At the end of last week Matt asked if I wanted to do the post this week…I said no. Then I thought about it and said no again. The 2nd no was followed by him telling me he decided it wasn’t a question anymore; he wanted me to do it. He doesn’t ask much of me, so here I am, completely out of my comfort zone. To those of you that look forward to the eloquence of Matt’s words each week, I apologize…know that I, too, am disappointed.
This past week has been good. Not a lot is different…Alabama won, Arkansas lost…you know, the usual. There have been 7 more birthdays, 7 more days of rejoicing & celebrating & enjoying every second, 7 more days of visitors and blessings. Eliot’s biggest struggle is going to the bathroom and we have been figuring out the best way to help and there has been some progress. There’s no way to describe daily life and even those who have had the chance to visit don’t actually experience it. There are times when I look at all going on and think how did I get here? Wasn’t I just in college…wasn’t I just walking down the aisle…and now I am a mom? What happened? Then there are other times where it is the most comfortable and natural thing- as if God has made every part of my life up until now only a step in leading me to this- and as if I have always not only been intended to be a mom but to be Eliot’s mom.

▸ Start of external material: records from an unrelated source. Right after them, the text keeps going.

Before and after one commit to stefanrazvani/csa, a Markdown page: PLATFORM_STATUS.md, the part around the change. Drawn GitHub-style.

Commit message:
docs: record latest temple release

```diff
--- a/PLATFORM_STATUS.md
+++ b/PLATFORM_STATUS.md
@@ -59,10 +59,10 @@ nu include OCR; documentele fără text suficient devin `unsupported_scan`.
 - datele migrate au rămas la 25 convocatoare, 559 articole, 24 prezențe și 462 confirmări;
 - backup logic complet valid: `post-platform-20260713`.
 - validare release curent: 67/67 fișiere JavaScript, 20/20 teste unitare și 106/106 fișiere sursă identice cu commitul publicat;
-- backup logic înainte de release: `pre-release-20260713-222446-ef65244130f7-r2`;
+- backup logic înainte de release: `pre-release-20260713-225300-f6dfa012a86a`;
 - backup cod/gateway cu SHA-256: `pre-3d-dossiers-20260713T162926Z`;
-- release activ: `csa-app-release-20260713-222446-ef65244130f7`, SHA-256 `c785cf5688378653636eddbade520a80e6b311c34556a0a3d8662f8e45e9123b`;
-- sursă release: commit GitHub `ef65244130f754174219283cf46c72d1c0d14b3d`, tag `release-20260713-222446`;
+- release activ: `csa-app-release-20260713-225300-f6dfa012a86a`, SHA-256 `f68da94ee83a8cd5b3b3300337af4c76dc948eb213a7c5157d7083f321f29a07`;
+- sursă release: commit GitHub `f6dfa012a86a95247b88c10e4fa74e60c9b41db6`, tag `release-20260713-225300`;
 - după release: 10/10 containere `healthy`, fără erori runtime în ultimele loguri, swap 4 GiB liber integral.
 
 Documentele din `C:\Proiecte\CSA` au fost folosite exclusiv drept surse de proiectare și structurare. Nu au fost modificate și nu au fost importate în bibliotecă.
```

A friend gave us a short story this week printed on a piece of card stock about what it’s like to have a special needs kid. Essentially, it said it’s like preparing to go on a trip to Italy, learning all about Italy and hearing what Italy is like from all your friends who have been there, packing for Italy and getting on a plane to Italy. Then when you land, you realize the plane has actually landed in Holland…at first you are just surprised to be in Holland because you knew so much about Italy and not Holland, but from the second you step off the plane, Holland is not only incredible but better than Italy…and Holland actually becomes home.
When we had the ultrasound at 30 weeks that showed many markers of trisomy18, one of those seen was clenched fists. Between the Tuesday of my amniocentesis and the Friday of the results, I have vivid memories of my pleading to the Lord to “unclench the fists”. It’s funny how small our minds are and how BIG God and His plan is. I can’t put into words how grateful I am that the Lord did not unclench those fists. I love Eliot’s clenched fists…I love our “Holland”…I love everything about Holland…I love changing Eliot’s oxygen…I love that his food goes into syringes and into a pump and through a tube…I love his webbed toes…I love his whole right ear and his partial left ear…I love that the greatest accomplishment of my life is dropping a tube down his throat at 3 am…I love getting to see Matt be the best dad a kid could ever have…I love that so many unknowns have turned into 47 days of knowing every expression and cry and squirm and punching of the clenched fists. Though I am very aware that the unknowns continue, I am also very aware of the fullness and joy of today. God’s goodness is not always packaged as we think; it’s better than anything we could ever come up with.